Mussman, 'ruling-class politicians in Springfield' failing Illinois, Bernas says
Jillian Bernas, the Schaumburg Republican challenging Rep. Michelle Mussman (D-Schaumburg) in November's general election, said Mussman has been complicit in the Springfield machinations that have left Illinois ranked among the worst states in the nation in which to do business.
"The fact Illinois ranks 48 out of 50 states in worst business climate for the past four years demonstrates that Michelle Mussman and the ruling-class politicians in Springfield have been failing Illinois," Bernas told North Cook News. "More specifically, the burdensome regulations, high taxes and steep compliance costs coming out of the General Assembly are making business very unattractive and uncompetitive for Illinois, which hurts our families and hurts job-seekers. This is why Illinois has lost more than 700,000 residents over the last 10 years."
That reflects poorly on the so-called leadership in Springfield, Bernas said.
"Ruling-class politicians are only interested in their core special interest groups and donors and their harmful actions are hurting the rest of Illinois," Bernas said. "Putting their self-interests first is coming at the expense of growth, wealth and keeping families together throughout this state."
Bernas, an international relations manager fresh from her win during the GOP primary in March when she garnered 59 percent of the vote over her Republican challenger Charlotte Kegarise, is facing off for a second time against Mussman in the 56th House District. Bernas took 44.7 percent of the vote in her loss to Mussman in the 2016 race for that seat.
The 56th House District includes Schaumburg, Hanover Park, Roselle and Elk Grove Village.
Bernas' most recent comments to the North Cook News came a few weeks after Illinois once again ranked 48th of the 50 states as the worst place in the United States in Chief Executive magazine's annual Best and Worst States for Business released May 3. Illinois ranked behind No. 47 New Jersey, No. 46 Connecticut and No. 45 Massachusetts, and ahead of No. 50 California and No. 49 New York.
The best states in which to do business in the nation, according to Chief Executive magazine's latest poll, are No. 1 Texas, No. 2 Florida, a tie for No. 3 between North Carolina and South Carolina, and No. 5 Indiana.
"Seem familiar?" Chief Executive's Dale Buss wrote in an article released with this year's poll. "That’s because those are the exact same positions each of these states has occupied in each of the last four years in our annual poll of CEOs about business climates."
The poll's dismal results are a clarion call for change, Bernas said.

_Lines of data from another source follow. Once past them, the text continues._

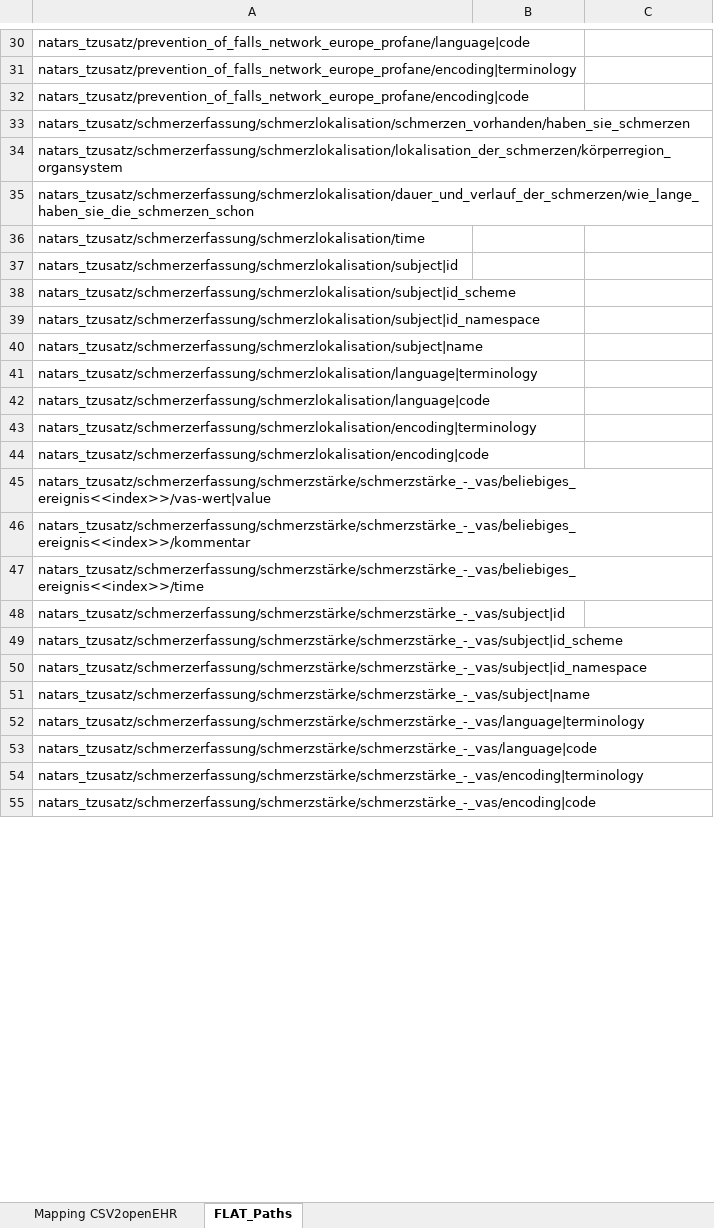
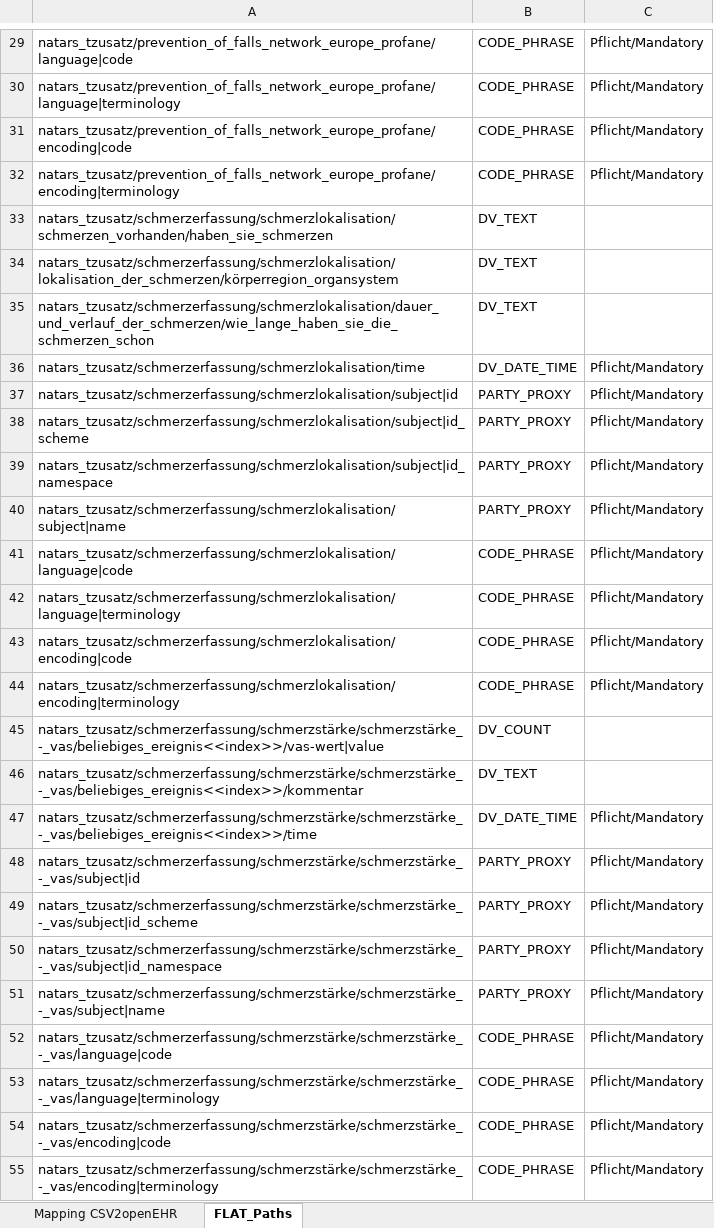
Before and after one commit to zlgesundheit/openEHR_FLAT_Loader, an Excel workbook: Manual Tasks/NATARS_Tzusatz_MAPPING.xlsx, sheet FLAT_Paths, drawn as a sheet; only a part is shown, gaps mark what is left out; values as stored, in another font and other column widths than the file's, no borders; removed rows and columns are numbered as before the commit, all else as after; the diff covers the shown part only; the diff names each change by its address in the sheet, - before the commit and + after, or states it on an @@ line.

```diff
--- a/Manual Tasks/NATARS_Tzusatz_MAPPING.xlsx (sheet FLAT_Paths)
+++ b/Manual Tasks/NATARS_Tzusatz_MAPPING.xlsx (sheet FLAT_Paths)
-B29: (empty)
+B29: CODE_PHRASE
-C29: (empty)
+C29: Pflicht/Mandatory
-row 31: natars_tzusatz/prevention_of_falls_network_europe_profane/encoding|terminology
+row 30: natars_tzusatz/prevention_of_falls_network_europe_profane/language|terminology | CODE_PHRASE | Pflicht/Mandatory
-B31: (empty)
+B31: CODE_PHRASE
-C31: (empty)
+C31: Pflicht/Mandatory
+row 32: natars_tzusatz/prevention_of_falls_network_europe_profane/encoding|terminology | CODE_PHRASE | Pflicht/Mandatory
-B33:B35: (empty)
+B33:B35: DV_TEXT
-B36: (empty)
+B36: DV_DATE_TIME
-C36:C40: (empty)
+C36:C40: Pflicht/Mandatory
-B37:B40: (empty)
+B37:B40: PARTY_PROXY
-row 41: natars_tzusatz/schmerzerfassung/schmerzlokalisation/language|terminology
-B41: (empty)
+B41: CODE_PHRASE
-C41: (empty)
+C41: Pflicht/Mandatory
-row 43: natars_tzusatz/schmerzerfassung/schmerzlokalisation/encoding|terminology
+row 42: natars_tzusatz/schmerzerfassung/schmerzlokalisation/language|terminology | CODE_PHRASE | Pflicht/Mandatory
-B43: (empty)
+B43: CODE_PHRASE
-C43: (empty)
+C43: Pflicht/Mandatory
+row 44: natars_tzusatz/schmerzerfassung/schmerzlokalisation/encoding|terminology | CODE_PHRASE | Pflicht/Mandatory
-B45: (empty)
+B45: DV_COUNT
-B46: (empty)
+B46: DV_TEXT
-B47: (empty)
+B47: DV_DATE_TIME
-C47:C51: (empty)
+C47:C51: Pflicht/Mandatory
-B48:B51: (empty)
+B48:B51: PARTY_PROXY
-row 52: natars_tzusatz/schmerzerfassung/schmerzstärke/schmerzstärke_-_vas/language|terminology
-B52: (empty)
+B52: CODE_PHRASE
-C52: (empty)
+C52: Pflicht/Mandatory
-row 54: natars_tzusatz/schmerzerfassung/schmerzstärke/schmerzstärke_-_vas/encoding|terminology
+row 53: natars_tzusatz/schmerzerfassung/schmerzstärke/schmerzstärke_-_vas/language|terminology | CODE_PHRASE | Pflicht/Mandatory
-B54: (empty)
+B54: CODE_PHRASE
-C54: (empty)
+C54: Pflicht/Mandatory
+row 55: natars_tzusatz/schmerzerfassung/schmerzstärke/schmerzstärke_-_vas/encoding|terminology | CODE_PHRASE | Pflicht/Mandatory
```
Also changed, not shown: 6 added rows, 7 removed rows, 90 edited cells and cell formats elsewhere in this sheet, sheet Mapping CSV2openEHR, Manual Tasks/WebTemplate_Datatypes_MAPPING.xlsx, 4 other files.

"It is clear that we need to elect new leaders to Springfield to get our fiscal house in order and provide certainty so that business owners can do the work of creating jobs," she said.
Uncertainty is the most harmful thing businesses face in Illinois, Bernas said.
"Illinois' growing debt liabilities make businesses reluctant to expand and invest in Illinois because they don’t know what to expect further down the road," she said.
"Will taxes go way up? Will more aggressive regulations be coming out of Springfield? Will there be more compliance costs dealing with all the various government entities, taxing bodies, licensing, permits, labor, etc., that delays opening for business even longer? Employers and business owners just don’t know what they’re getting if they're opening up shop in Illinois – and that falls squarely on our lawmakers in Springfield."
Change will require reform, Bernas said.
"I want to get to Springfield to support the necessary reforms so that business can flourish, she said.
"I will work hard to lower taxes by repealing the 32 percent increase on income tax and capping property taxes. I also want to work on reforms that address burdensome regulations and streamline the compliance process. Those are the three biggest things we could do to attract businesses, jobs and stability for Illinois in addition to providing certainty over the future of our state."